*Task objective:* How many lines below include the string "projects"? State the number alone.

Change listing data

◆ ◆ ◆ ◆

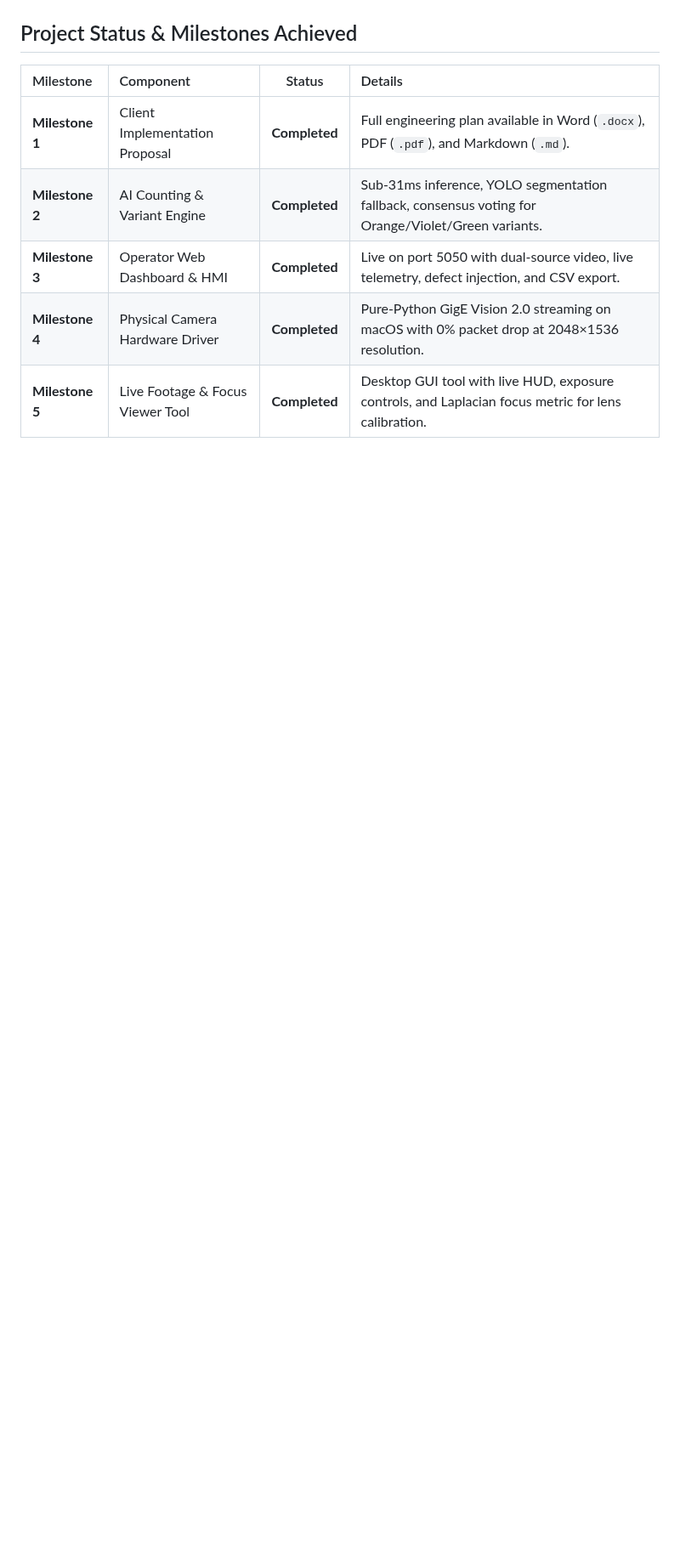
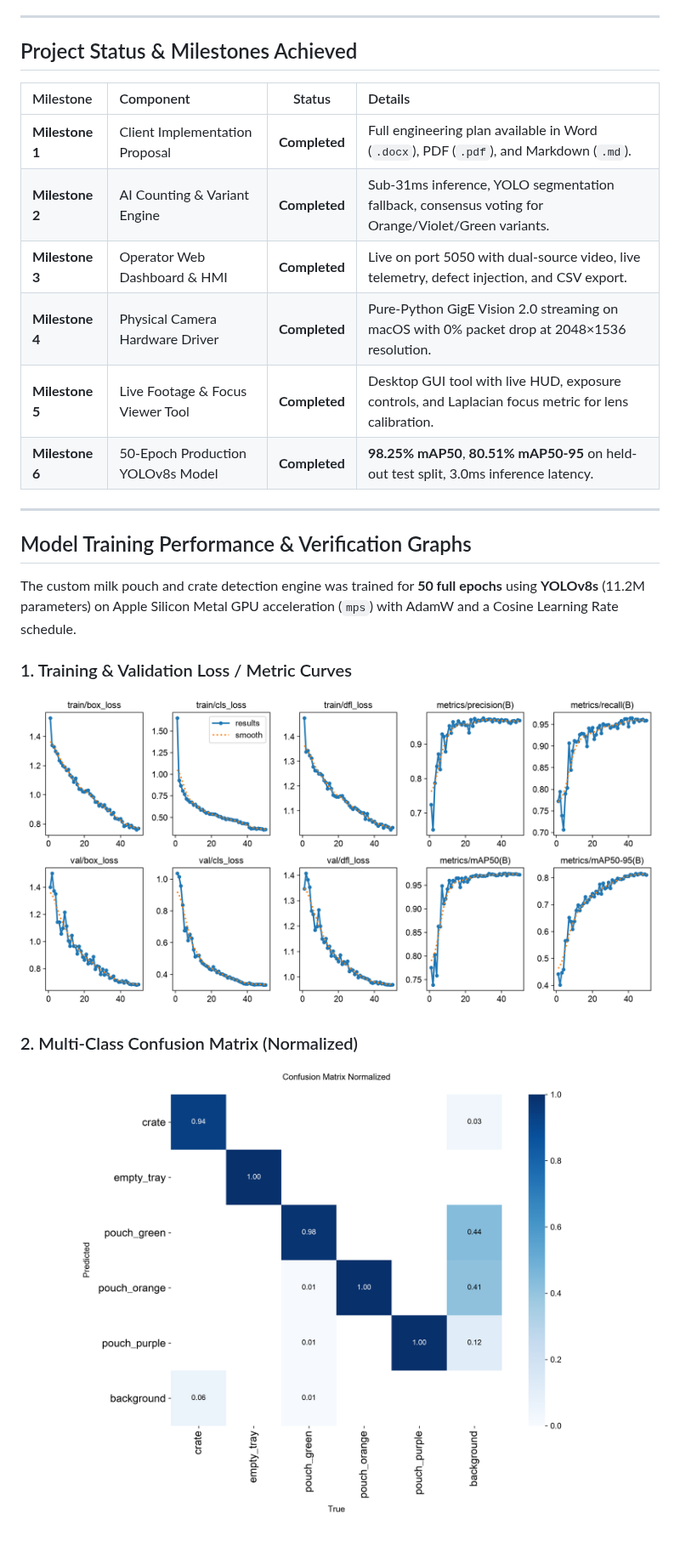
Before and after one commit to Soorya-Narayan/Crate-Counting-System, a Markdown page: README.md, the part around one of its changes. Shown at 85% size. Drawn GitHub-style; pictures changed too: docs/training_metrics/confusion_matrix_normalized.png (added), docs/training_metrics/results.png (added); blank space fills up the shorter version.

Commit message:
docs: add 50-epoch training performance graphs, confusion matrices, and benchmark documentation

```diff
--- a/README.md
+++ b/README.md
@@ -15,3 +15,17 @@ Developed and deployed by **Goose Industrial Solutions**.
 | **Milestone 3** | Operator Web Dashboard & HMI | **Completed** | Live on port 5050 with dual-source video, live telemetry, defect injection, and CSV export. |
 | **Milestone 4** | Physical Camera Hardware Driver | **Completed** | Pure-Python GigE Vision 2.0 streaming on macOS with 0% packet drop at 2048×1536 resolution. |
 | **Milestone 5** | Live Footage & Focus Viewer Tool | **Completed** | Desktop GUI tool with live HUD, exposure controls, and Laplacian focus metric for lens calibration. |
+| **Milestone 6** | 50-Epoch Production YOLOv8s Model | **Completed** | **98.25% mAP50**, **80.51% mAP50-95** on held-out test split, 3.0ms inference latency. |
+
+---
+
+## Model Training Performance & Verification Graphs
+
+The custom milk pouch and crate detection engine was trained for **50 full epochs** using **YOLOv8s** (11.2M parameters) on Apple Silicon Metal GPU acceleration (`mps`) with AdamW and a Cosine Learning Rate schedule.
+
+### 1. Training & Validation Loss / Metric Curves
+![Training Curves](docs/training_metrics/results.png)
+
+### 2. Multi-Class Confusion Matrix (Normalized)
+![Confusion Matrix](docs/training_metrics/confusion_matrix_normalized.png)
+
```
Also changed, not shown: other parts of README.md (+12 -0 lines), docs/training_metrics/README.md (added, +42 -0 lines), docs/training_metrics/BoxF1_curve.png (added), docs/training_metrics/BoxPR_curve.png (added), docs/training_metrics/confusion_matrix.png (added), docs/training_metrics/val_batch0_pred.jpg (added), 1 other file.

◆ ◆ ◆ ◆

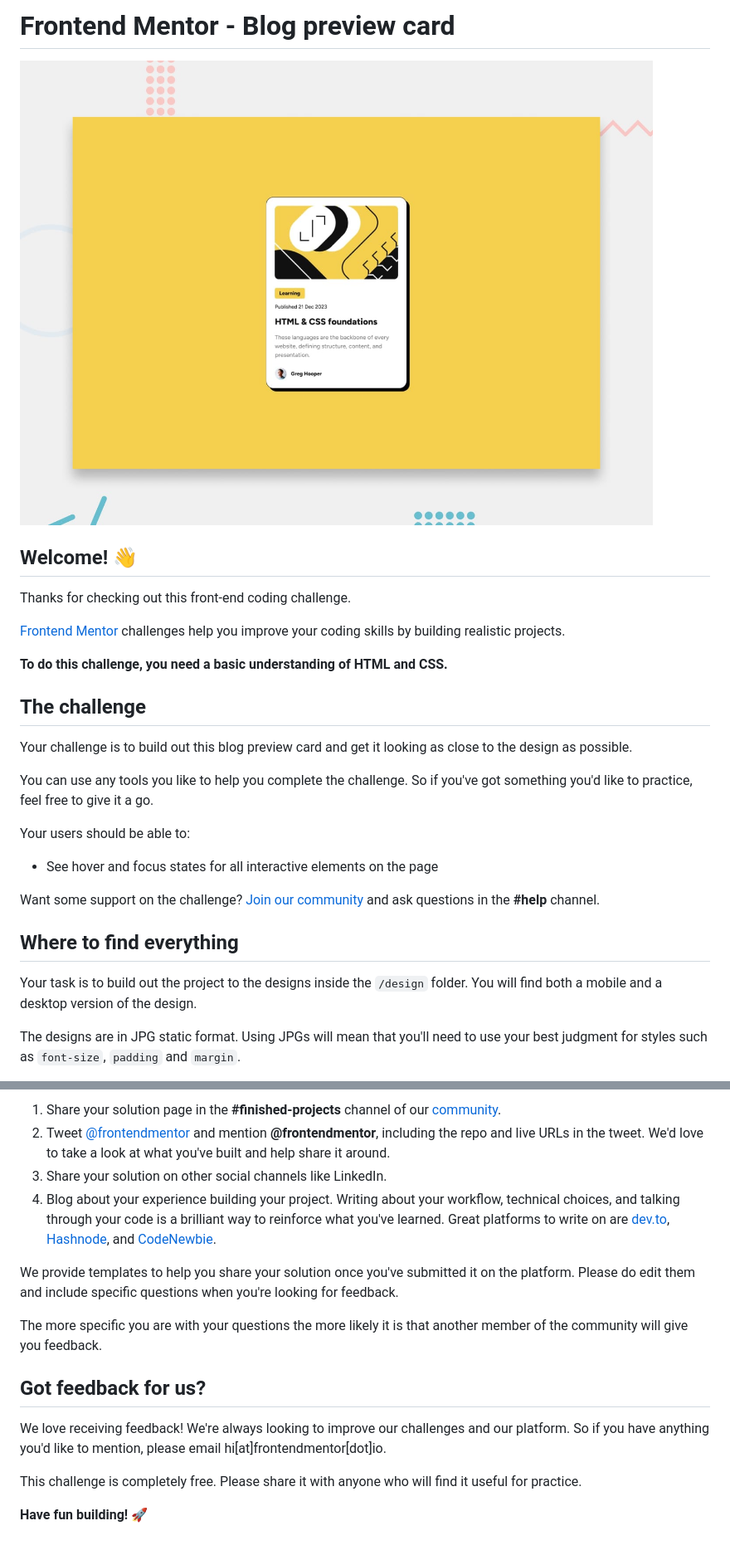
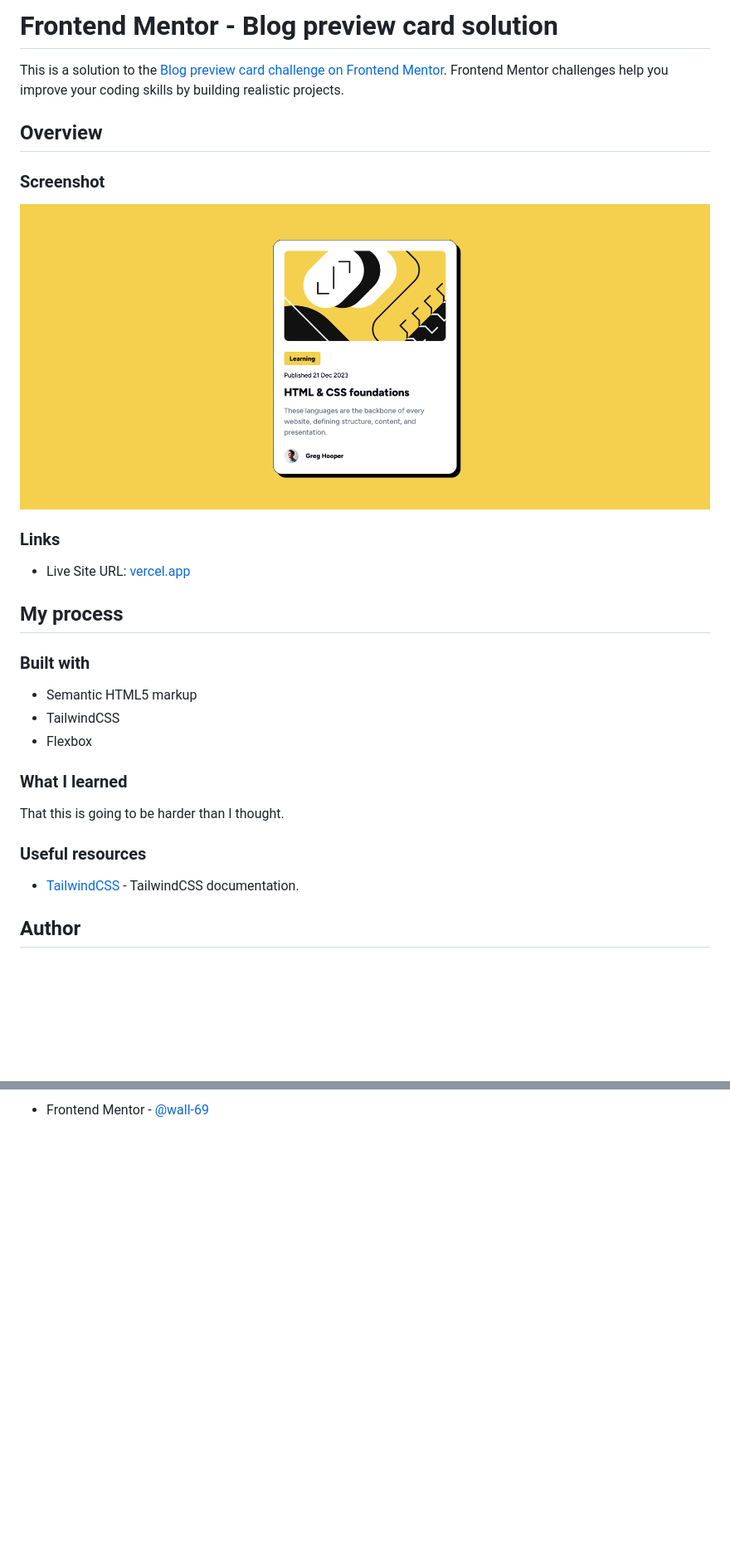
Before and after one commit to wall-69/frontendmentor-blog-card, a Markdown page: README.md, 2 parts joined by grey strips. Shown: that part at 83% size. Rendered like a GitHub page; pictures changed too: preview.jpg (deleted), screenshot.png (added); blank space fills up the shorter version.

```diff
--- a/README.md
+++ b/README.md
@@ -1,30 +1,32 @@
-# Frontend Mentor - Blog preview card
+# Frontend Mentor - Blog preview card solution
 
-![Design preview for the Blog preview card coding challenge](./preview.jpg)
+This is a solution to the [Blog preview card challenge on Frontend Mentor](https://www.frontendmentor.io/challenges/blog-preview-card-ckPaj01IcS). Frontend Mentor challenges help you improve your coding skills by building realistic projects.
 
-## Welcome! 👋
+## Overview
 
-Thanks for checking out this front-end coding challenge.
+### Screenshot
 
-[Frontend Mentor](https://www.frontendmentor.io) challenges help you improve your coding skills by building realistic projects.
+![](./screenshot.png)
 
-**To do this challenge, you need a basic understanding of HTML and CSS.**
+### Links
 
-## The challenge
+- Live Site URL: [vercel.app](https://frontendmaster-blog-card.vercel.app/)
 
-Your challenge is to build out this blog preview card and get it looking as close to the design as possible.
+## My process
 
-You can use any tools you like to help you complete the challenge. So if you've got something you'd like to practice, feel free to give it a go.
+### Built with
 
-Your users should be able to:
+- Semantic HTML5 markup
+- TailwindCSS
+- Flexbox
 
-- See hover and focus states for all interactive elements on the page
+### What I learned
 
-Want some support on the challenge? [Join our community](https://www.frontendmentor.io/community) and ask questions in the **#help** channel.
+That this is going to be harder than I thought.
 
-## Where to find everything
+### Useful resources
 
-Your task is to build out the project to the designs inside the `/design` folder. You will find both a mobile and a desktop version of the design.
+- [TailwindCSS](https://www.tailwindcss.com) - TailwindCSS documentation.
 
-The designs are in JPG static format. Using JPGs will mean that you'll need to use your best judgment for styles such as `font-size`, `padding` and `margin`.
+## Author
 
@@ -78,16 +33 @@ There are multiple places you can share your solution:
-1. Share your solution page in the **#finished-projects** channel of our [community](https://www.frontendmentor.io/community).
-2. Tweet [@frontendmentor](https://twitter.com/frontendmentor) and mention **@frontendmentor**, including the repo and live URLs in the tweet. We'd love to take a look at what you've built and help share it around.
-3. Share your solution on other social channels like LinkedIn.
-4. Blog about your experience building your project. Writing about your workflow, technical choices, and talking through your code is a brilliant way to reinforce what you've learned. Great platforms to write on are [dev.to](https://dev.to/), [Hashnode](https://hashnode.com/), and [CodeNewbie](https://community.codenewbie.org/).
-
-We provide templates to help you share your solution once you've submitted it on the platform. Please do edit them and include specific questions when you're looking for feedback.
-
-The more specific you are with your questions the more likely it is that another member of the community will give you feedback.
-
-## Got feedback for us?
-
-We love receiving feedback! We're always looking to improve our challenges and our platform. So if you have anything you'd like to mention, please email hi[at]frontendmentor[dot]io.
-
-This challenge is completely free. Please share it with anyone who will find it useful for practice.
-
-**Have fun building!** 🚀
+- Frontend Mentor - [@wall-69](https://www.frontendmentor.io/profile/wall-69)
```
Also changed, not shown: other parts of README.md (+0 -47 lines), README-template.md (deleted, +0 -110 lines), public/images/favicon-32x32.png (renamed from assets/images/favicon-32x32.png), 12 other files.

◆ ◆ ◆ ◆

*The completed task:* 3